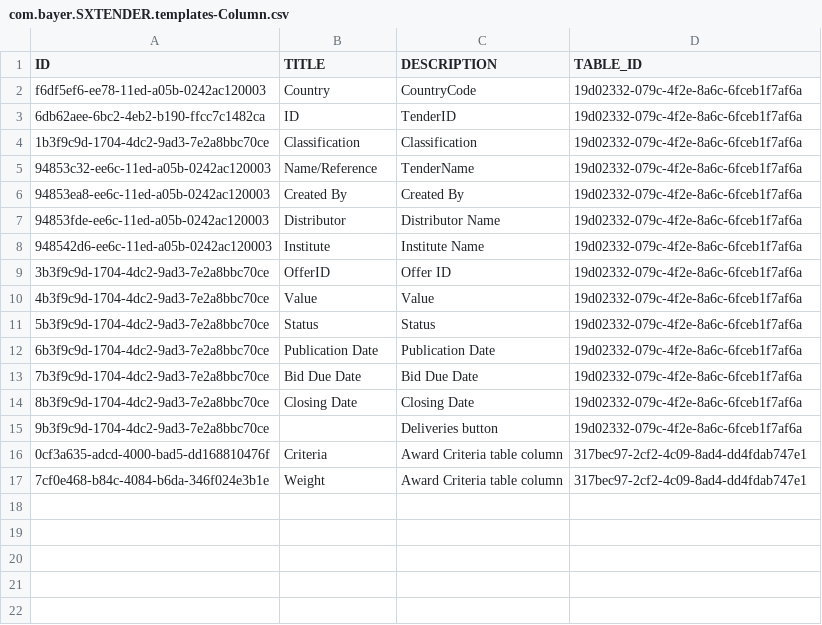
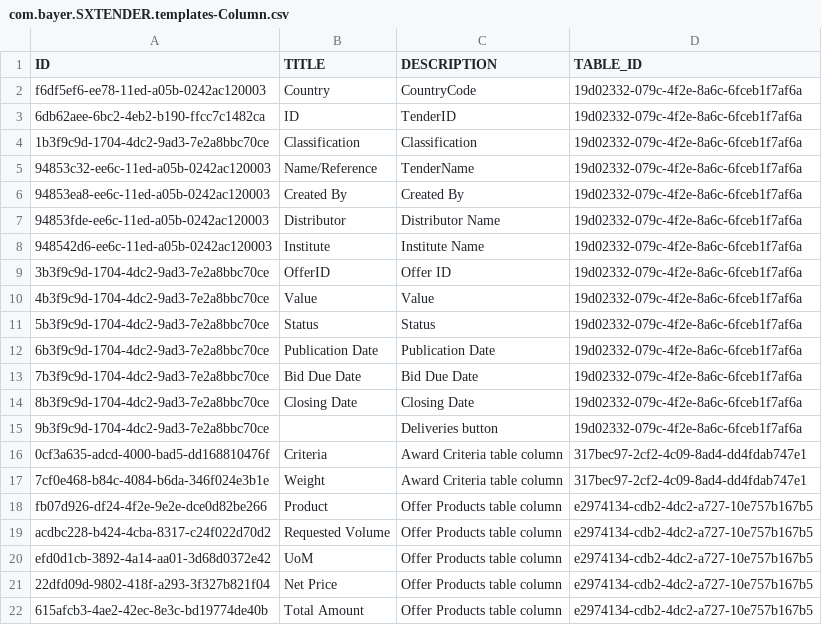
Before and after one commit to mandar-velankar/FAST_UI_TEMPLATES, a CSV file: db/data/com.bayer.SXTENDER.templates-Column.csv, drawn as a sheet; the diff names each change by its address in the sheet, - before the commit and + after, or states it on an @@ line.

```diff
--- a/db/data/com.bayer.SXTENDER.templates-Column.csv
+++ b/db/data/com.bayer.SXTENDER.templates-Column.csv
+row 18: fb07d926-df24-4f2e-9e2e-dce0d82be266 | Product | Offer Products table column | e2974134-cdb2-4dc2-a727-10e757b167b5
+row 19: acdbc228-b424-4cba-8317-c24f022d70d2 | Requested Volume | Offer Products table column | e2974134-cdb2-4dc2-a727-10e757b167b5
+row 20: efd0d1cb-3892-4a14-aa01-3d68d0372e42 | UoM | Offer Products table column | e2974134-cdb2-4dc2-a727-10e757b167b5
+row 21: 22dfd09d-9802-418f-a293-3f327b821f04 | Net Price | Offer Products table column | e2974134-cdb2-4dc2-a727-10e757b167b5
+row 22: 615afcb3-4ae2-42ec-8e3c-bd19774de40b | Total Amount | Offer Products table column | e2974134-cdb2-4dc2-a727-10e757b167b5
```
Also changed, not shown: db/data/com.bayer.SXTENDER.templates-Control.csv, db/data/com.bayer.SXTENDER.templates-FormContainer.csv, 6 other files.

----------------

- [Work order]
An exact copy of the data above is required, printed without its pictures.

- [Task output]
Before and after one commit to mandar-velankar/FAST_UI_TEMPLATES, a CSV file: db/data/com.bayer.SXTENDER.templates-Column.csv, drawn as a sheet; the diff names each change by its address in the sheet, - before the commit and + after, or states it on an @@ line.

```diff
--- a/db/data/com.bayer.SXTENDER.templates-Column.csv
+++ b/db/data/com.bayer.SXTENDER.templates-Column.csv
+row 18: fb07d926-df24-4f2e-9e2e-dce0d82be266 | Product | Offer Products table column | e2974134-cdb2-4dc2-a727-10e757b167b5
+row 19: acdbc228-b424-4cba-8317-c24f022d70d2 | Requested Volume | Offer Products table column | e2974134-cdb2-4dc2-a727-10e757b167b5
+row 20: efd0d1cb-3892-4a14-aa01-3d68d0372e42 | UoM | Offer Products table column | e2974134-cdb2-4dc2-a727-10e757b167b5
+row 21: 22dfd09d-9802-418f-a293-3f327b821f04 | Net Price | Offer Products table column | e2974134-cdb2-4dc2-a727-10e757b167b5
+row 22: 615afcb3-4ae2-42ec-8e3c-bd19774de40b | Total Amount | Offer Products table column | e2974134-cdb2-4dc2-a727-10e757b167b5
```
Also changed, not shown: db/data/com.bayer.SXTENDER.templates-Control.csv, db/data/com.bayer.SXTENDER.templates-FormContainer.csv, 6 other files.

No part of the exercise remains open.